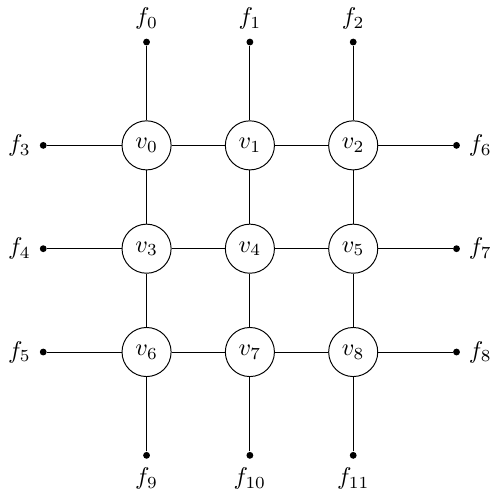
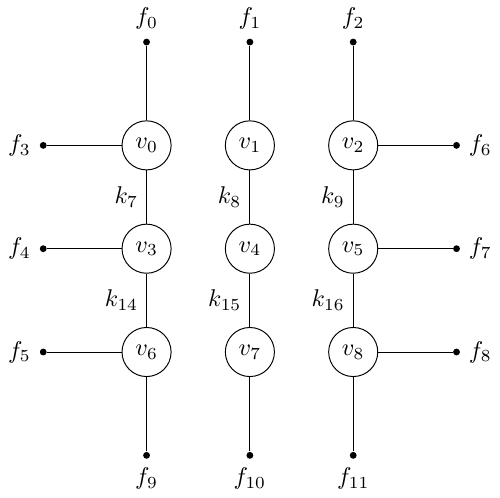
Before and after one commit to lauraBaakman/Introduction-to-Computational-Science, a LaTeX figure (report/img/initialGrid.tex): the whole page. Compiled offline with pdfLaTeX.

Commit message:
Labels for vertical springs between free particles.

```diff
--- a/report/img/initialGrid.tex
+++ b/report/img/initialGrid.tex
@@ -37,8 +37,19 @@
 
     % Draw edges between free particles in grid
     \foreach \x in {0,...,\numRowsCols}
-      \foreach \y [count=\yi] in {0,...,\numRowsColsMinusOne}
-        \draw (\x\y)--(\x\yi) (\y\x)--(\yi\x);
+      \foreach \y [count=\yi] in {0,...,\numRowsColsMinusOne}  {
+          % Vertical springs
+          \pgfmathtruncatemacro{\label}{\x + \numFreeRowsCols * (\numFreeRowsCols - 1 - \y) + (\numFreeRowsCols + 1) * (\numFreeRowsCols - 1 - \y)}{
+            \draw (\x\y)--(\x\yi) node[anchor=center, left, midway] {$k_{\label}$};
+          }
+
+          % Horizontal springs
+          % \pgfmathtruncatemacro{\label}{\x - 3 *  \y + 7 - 1}{
+          %   \draw (\y\x)--(\yi\x) node[anchor=center, above, midway] {$y$};
+          % }
+
+      }
+
 
     % Draw upper row of fixed nodes
     {
```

* _TASK INSTRUCTIONS_
Which of the lines in the data hold the string "numRowsColsMinusOne"? Report each of them by copying it.

* _EXERCISE OUTPUT_
-      \foreach \y [count=\yi] in {0,...,\numRowsColsMinusOne}
+      \foreach \y [count=\yi] in {0,...,\numRowsColsMinusOne}  {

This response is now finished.